On August 13, 1932, Western Reserve School of Law graduate Paul W. Walter, the son of German immigrants, joined several hundred recently graduated attorneys in Cleveland’s Engineers Building where they were to be sworn into the Ohio Bar. It was before the start of this momentous ceremony that Walter stood up in the crowd and called out, “Is there a Haverfield in the house?”
In the months prior, a mutual friend of Walter and fellow attorney D. Rusk Haverfield, a Harvard Law School graduate, had strongly suggested the two become law partners. But they hadn’t yet met before that pleasant summer day during the Great Depression.
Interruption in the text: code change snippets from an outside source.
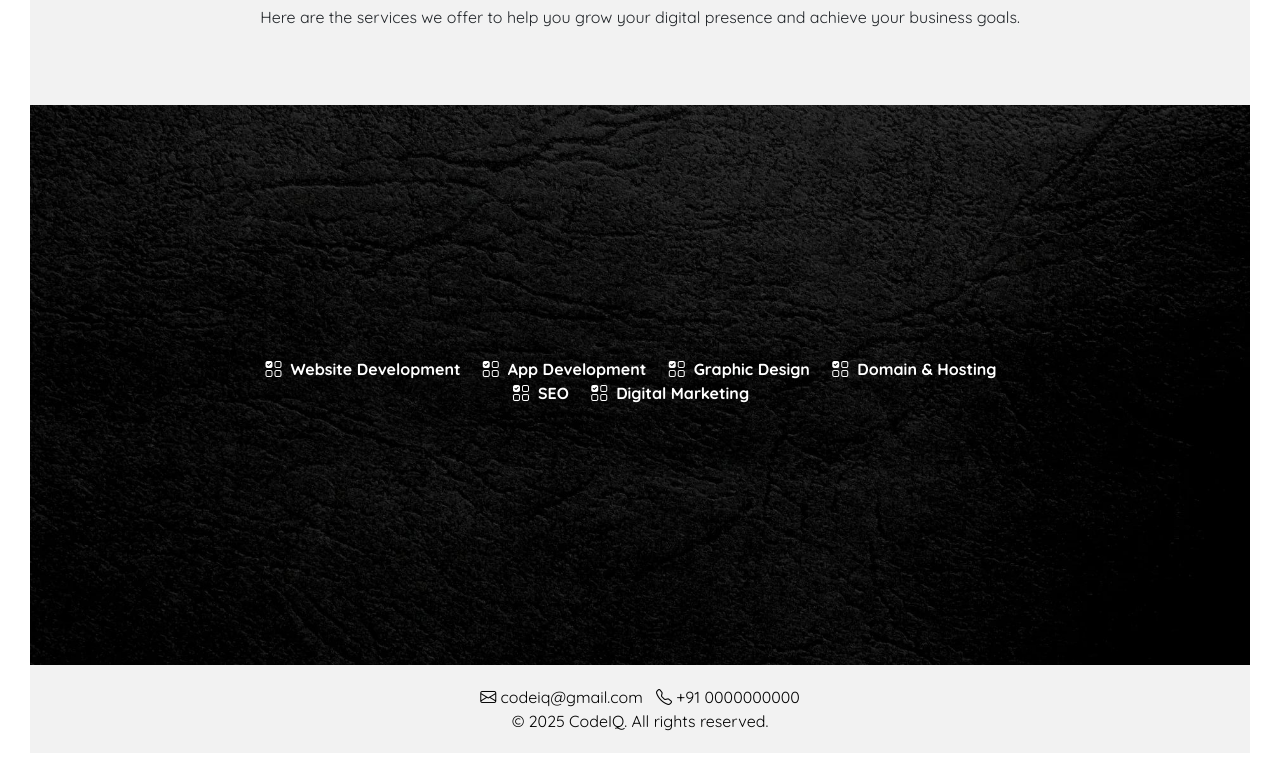
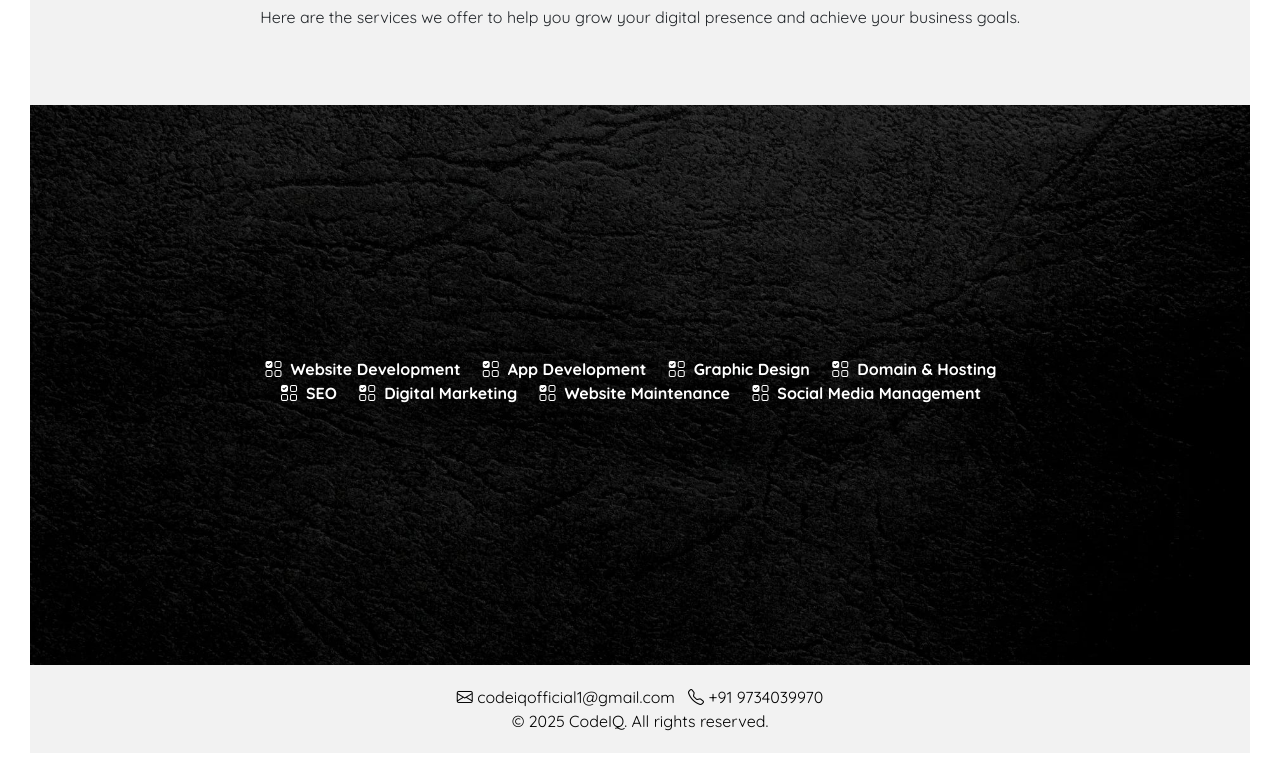
Before and after one commit to codeiqofficial/CodeIQ, a plain HTML site: page index.html in a window 1280 px wide. Shown: the part 2018-2801 px from the top of the page. Drawn offline with nearby package versions, Linux system fonts and the light colour scheme.

Commit message:
Add files via upload

```diff
--- a/index.html
+++ b/index.html
@@ -144,6 +144,8 @@
   <i class="bi bi-ui-checks-grid"></i> &nbsp;Domain & Hosting &nbsp;&nbsp;&nbsp;<br>
   <i class="bi bi-ui-checks-grid"></i> &nbsp;SEO &nbsp;&nbsp;&nbsp;
   <i class="bi bi-ui-checks-grid"></i> &nbsp;Digital Marketing &nbsp;&nbsp;&nbsp;
+  <i class="bi bi-ui-checks-grid"></i> &nbsp;Website Maintenance &nbsp;&nbsp;&nbsp;
+  <i class="bi bi-ui-checks-grid"></i> &nbsp;Social Media Management &nbsp;&nbsp;&nbsp;
   </b>
   </p>
   </div>
@@ -151,7 +153,7 @@
 
   <!-- Footer -->
   <footer class="footer" data-aos="fade-down" data-aos-delay="800">
-  <i class="bi bi-envelope"></i> codeiq@gmail.com&nbsp;&nbsp; <i class="bi bi-telephone"></i> +91 0000000000 <br>
+  <i class="bi bi-envelope"></i> codeiqofficial1@gmail.com&nbsp;&nbsp; <i class="bi bi-telephone"></i> +91 9734039970 <br>
   &copy; 2025 CodeIQ. All rights reserved.
   </footer>
 
```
Within minutes of this very public introduction, Walter announced to Haverfield, “We’re going to practice law together.” Haverfield’s response was pragmatic: he declared he was married and needed a job. In return, Walter reminded him, “It’s the Depression. There are no jobs.” And thus was born Walter and Haverfield, with Harvard’s Haverfield as “Mr. Inside” and Western Reserve’s Walter as “Mr. Outside.”
The story of the firm’s genesis reflects Walter’s extraordinary ability to mobilize others to take meaningful action. It became the hallmark of his leadership style, and a quality his future colleagues admired. “When Paul got involved in a project, everyone got involved full bore,” said Charles Riehl, Of Counsel in Walter | Haverfield’s Litigation and Public Law groups.
The firm’s founding also marked the moment from which Walter would dedicate the next six decades of his life and career to advancing policy locally and at the highest levels of national government.
Just two years into his career, Walter played a pivotal role in convincing Harold Burton to seek election as mayor of Cleveland in 1934. Burton would serve three terms as mayor before being elected to the U.S. Senate, and later appointed to the U.S. Supreme Court. Walter’s relationship with the statesman led to his appointment as volunteer chairman of the Work Projects Administration, which provided 280,000 jobs to economically-devastated Clevelanders and facilitated construction of and improvements to various Cleveland landmarks. That included Hopkins Airport, Burke Airport, Cleveland’s lakefront, the Flats, and a number of public parks and buildings.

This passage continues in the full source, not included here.